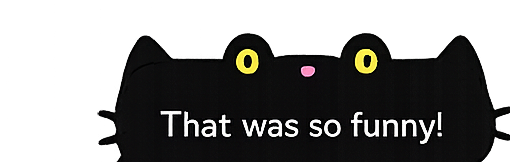
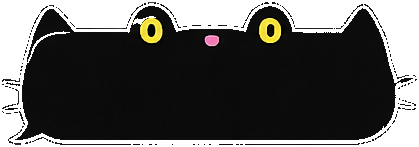
feat: replace bubble artwork with text-free versions from sprite sheet
- Extract all 15 bubble artworks from new sprite sheet PNG
- Remove black background using flood-fill from edges (preserves terminal's dark interior)
- Update constants.tsx with correct dimensions for new artwork
- Re-analyze 9-slice values for each theme's decorative elements
- Only center stretches, left/right edges never stretch (border-image)

diff --git a/packages/desktop/src/components/room/constants.tsx b/packages/desktop/src/components/room/constants.tsx
@@ -365,127 +365,111 @@ export const BUBBLE_THEMES: BubbleTheme[] = [
 
   // ── Artwork Themes (CSS border-image 9-slice) ──
   // Slice values: [top, right, bottom, left] in source image px
-  // Each value = distance inward from that edge to protect decorative elements
+  // Only the CENTER stretches. Left/right edges NEVER stretch.
   {
     id: 'frog', name: 'Kurbağa',
     thumbnail: 'bubbles/themes/frog/full.png',
     bgMe: 'transparent', bgOther: 'transparent',
     textMe: '#ffffff', textOther: '#ffffff',
-    // Left=98: frog eye. Right=58: tail bumps. Top=20: nostrils. Bottom=24: shadow.
-    sliceAssets: { dir: 'bubbles/themes/frog', width: 420, height: 138, slice: [20, 58, 24, 98], scale: 0.45, padding: [4, 8, 6, 8] },
+    sliceAssets: { dir: 'bubbles/themes/frog', width: 478, height: 153, slice: [24, 55, 28, 100], scale: 0.45, padding: [4, 8, 6, 8] },
   },
   {
     id: 'love', name: 'Aşk',
     thumbnail: 'bubbles/themes/love/full.png',
     bgMe: 'transparent', bgOther: 'transparent',
     textMe: '#5c3a4a', textOther: '#5c3a4a',
-    // Left=58: rounded edge. Right=56: heart top-right. Bottom=30: hearts bottom-left.
-    sliceAssets: { dir: 'bubbles/themes/love', width: 440, height: 130, slice: [20, 56, 30, 58], scale: 0.45, padding: [4, 8, 6, 8] },
+    sliceAssets: { dir: 'bubbles/themes/love', width: 409, height: 151, slice: [20, 55, 32, 55], scale: 0.45, padding: [4, 8, 6, 8] },
   },
   {
     id: 'cat', name: 'Kedi',
     thumbnail: 'bubbles/themes/cat/full.png',
     bgMe: 'transparent', bgOther: 'transparent',
     textMe: '#ffffff', textOther: '#ffffff',
-    // Left=250: left ear+eye+nose. Right=220: right ear+eye. Top=90: entire face. Bottom=28: shadow.
-    // Large L/R slices because decorative face is centered.
-    sliceAssets: { dir: 'bubbles/themes/cat', width: 510, height: 162, slice: [90, 220, 28, 250], scale: 0.40, padding: [4, 6, 6, 6] },
+    sliceAssets: { dir: 'bubbles/themes/cat', width: 419, height: 147, slice: [80, 165, 22, 175], scale: 0.40, padding: [4, 6, 6, 6] },
   },
   {
     id: 'pawprint', name: 'Patiler',
     thumbnail: 'bubbles/themes/pawprint/full.png',
     bgMe: 'transparent', bgOther: 'transparent',
     textMe: '#5c4033', textOther: '#5c4033',
-    // Left=88: left paw decorations. Right=96: right paw decorations.
-    sliceAssets: { dir: 'bubbles/themes/pawprint', width: 380, height: 150, slice: [24, 96, 24, 88], scale: 0.45, padding: [6, 8, 6, 8] },
+    sliceAssets: { dir: 'bubbles/themes/pawprint', width: 431, height: 131, slice: [22, 95, 22, 90], scale: 0.45, padding: [6, 8, 6, 8] },
   },
   {
     id: 'galaxy', name: 'Galaksi',
     thumbnail: 'bubbles/themes/galaxy/full.png',
     bgMe: 'transparent', bgOther: 'transparent',
     textMe: '#ffffff', textOther: '#ffffff',
-    // Left=72: tail+stars. Right=72: corner. Symmetric decorations.
-    sliceAssets: { dir: 'bubbles/themes/galaxy', width: 450, height: 140, slice: [26, 72, 30, 72], scale: 0.45, padding: [4, 8, 6, 8] },
+    sliceAssets: { dir: 'bubbles/themes/galaxy', width: 446, height: 134, slice: [22, 80, 30, 65], scale: 0.45, padding: [4, 8, 6, 8] },
   },
   {
     id: 'cloud', name: 'Bulut',
     thumbnail: 'bubbles/themes/cloud/full.png',
     bgMe: 'transparent', bgOther: 'transparent',
     textMe: '#4a6fa5', textOther: '#4a6fa5',
-    // Left=108: robot character+cloud bumps. Right=78: cloud icon. Top/Bottom=cloud scallops.
-    sliceAssets: { dir: 'bubbles/themes/cloud', width: 530, height: 148, slice: [42, 78, 38, 108], scale: 0.45, padding: [6, 8, 6, 8] },
+    sliceAssets: { dir: 'bubbles/themes/cloud', width: 422, height: 148, slice: [45, 80, 42, 90], scale: 0.45, padding: [6, 8, 6, 8] },
   },
   {
     id: 'pixel', name: 'Piksel',
     thumbnail: 'bubbles/themes/pixel/full.png',
     bgMe: 'transparent', bgOther: 'transparent',
     textMe: '#1a1a2e', textOther: '#1a1a2e',
-    // Left=60: pixel border. Right=110: pixel piggy. Bottom=30: pixel tail.
-    sliceAssets: { dir: 'bubbles/themes/pixel', width: 430, height: 128, slice: [24, 110, 30, 60], scale: 0.45, padding: [4, 8, 6, 8] },
+    sliceAssets: { dir: 'bubbles/themes/pixel', width: 414, height: 138, slice: [22, 105, 28, 55], scale: 0.45, padding: [4, 8, 6, 8] },
   },
   {
     id: 'tape', name: 'Not Kağıdı',
     thumbnail: 'bubbles/themes/tape/full.png',
     bgMe: 'transparent', bgOther: 'transparent',
     textMe: '#5c4033', textOther: '#5c4033',
-    // Left=86: tape decoration. Right=46: clean edge.
-    sliceAssets: { dir: 'bubbles/themes/tape', width: 440, height: 130, slice: [18, 46, 18, 86], scale: 0.45, padding: [4, 8, 4, 8] },
+    sliceAssets: { dir: 'bubbles/themes/tape', width: 406, height: 130, slice: [18, 45, 18, 80], scale: 0.45, padding: [4, 8, 4, 8] },
   },
   {
     id: 'wave', name: 'Dalga',
     thumbnail: 'bubbles/themes/wave/full.png',
     bgMe: 'transparent', bgOther: 'transparent',
     textMe: '#ffffff', textOther: '#ffffff',
-    // Left=86: wave splash+tail. Right=108: wave/foam.
-    sliceAssets: { dir: 'bubbles/themes/wave', width: 510, height: 155, slice: [24, 108, 28, 86], scale: 0.45, padding: [4, 8, 6, 8] },
+    sliceAssets: { dir: 'bubbles/themes/wave', width: 429, height: 137, slice: [22, 100, 24, 60], scale: 0.45, padding: [4, 8, 6, 8] },
   },
   {
     id: 'terminal', name: 'Terminal',
     thumbnail: 'bubbles/themes/terminal/full.png',
     bgMe: 'transparent', bgOther: 'transparent',
     textMe: '#00ff41', textOther: '#00ff41',
-    // Left=60: "> " prompt. Right=58: cursor block.
-    sliceAssets: { dir: 'bubbles/themes/terminal', width: 420, height: 120, slice: [24, 58, 24, 60], scale: 0.45, padding: [4, 8, 4, 8] },
+    sliceAssets: { dir: 'bubbles/themes/terminal', width: 514, height: 164, slice: [28, 70, 35, 75], scale: 0.40, padding: [4, 8, 4, 8] },
   },
   {
     id: 'ribbon', name: 'Kurdele',
     thumbnail: 'bubbles/themes/ribbon/full.png',
     bgMe: 'transparent', bgOther: 'transparent',
     textMe: '#d4507a', textOther: '#d4507a',
-    // Left=72: dashed border+tail. Right=108: pink bow.
-    sliceAssets: { dir: 'bubbles/themes/ribbon', width: 470, height: 145, slice: [24, 108, 26, 72], scale: 0.45, padding: [4, 8, 6, 8] },
+    sliceAssets: { dir: 'bubbles/themes/ribbon', width: 420, height: 136, slice: [22, 100, 24, 65], scale: 0.45, padding: [4, 8, 6, 8] },
   },
   {
     id: 'cheese', name: 'Peynir',
     thumbnail: 'bubbles/themes/cheese/full.png',
     bgMe: 'transparent', bgOther: 'transparent',
     textMe: '#78350f', textOther: '#78350f',
-    // Left=78: cheese edge+tail. Right=118: bite marks+holes+mouse.
-    sliceAssets: { dir: 'bubbles/themes/cheese', width: 510, height: 140, slice: [22, 118, 26, 78], scale: 0.45, padding: [4, 8, 6, 8] },
+    sliceAssets: { dir: 'bubbles/themes/cheese', width: 435, height: 121, slice: [20, 115, 24, 70], scale: 0.45, padding: [4, 8, 6, 8] },
   },
   {
     id: 'wood', name: 'Tahta',
     thumbnail: 'bubbles/themes/wood/full.png',
     bgMe: 'transparent', bgOther: 'transparent',
     textMe: '#ffffff', textOther: '#ffffff',
-    // Left=70: wood edge. Right=84: leaf decoration top-right.
-    sliceAssets: { dir: 'bubbles/themes/wood', width: 430, height: 145, slice: [26, 84, 30, 70], scale: 0.45, padding: [4, 8, 6, 8] },
+    sliceAssets: { dir: 'bubbles/themes/wood', width: 446, height: 139, slice: [24, 80, 28, 70], scale: 0.45, padding: [4, 8, 6, 8] },
   },
   {
     id: 'slime', name: 'Balçık',
     thumbnail: 'bubbles/themes/slime/full.png',
     bgMe: 'transparent', bgOther: 'transparent',
     textMe: '#2d5016', textOther: '#2d5016',
-    // Left=100: slime hole+tail. Right=88: emoji face. Bottom=48: dripping slime drops.
-    sliceAssets: { dir: 'bubbles/themes/slime', width: 460, height: 155, slice: [22, 88, 48, 100], scale: 0.45, padding: [4, 8, 4, 8] },
+    sliceAssets: { dir: 'bubbles/themes/slime', width: 421, height: 143, slice: [20, 80, 45, 90], scale: 0.45, padding: [4, 8, 4, 8] },
   },
   {
     id: 'letter', name: 'Mektup',
     thumbnail: 'bubbles/themes/letter/full.png',
     bgMe: 'transparent', bgOther: 'transparent',
     textMe: '#1e293b', textOther: '#1e293b',
-    // Left=82: air mail stripes. Right=98: heart wax seal+stripes.
-    sliceAssets: { dir: 'bubbles/themes/letter', width: 510, height: 142, slice: [24, 98, 24, 82], scale: 0.45, padding: [4, 8, 4, 8] },
+    sliceAssets: { dir: 'bubbles/themes/letter', width: 441, height: 131, slice: [22, 90, 22, 75], scale: 0.45, padding: [4, 8, 4, 8] },
   },
   {
     id: 'heart_pepe', name: 'Kurumi',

════════════════════

▶ **Work required**: Track down all lines above with the string "edges" and copy them.

▶ **Result for this exercise**:
- Remove black background using flood-fill from edges (preserves terminal's dark interior)
- Only center stretches, left/right edges never stretch (border-image)
+  // Only the CENTER stretches. Left/right edges NEVER stretch.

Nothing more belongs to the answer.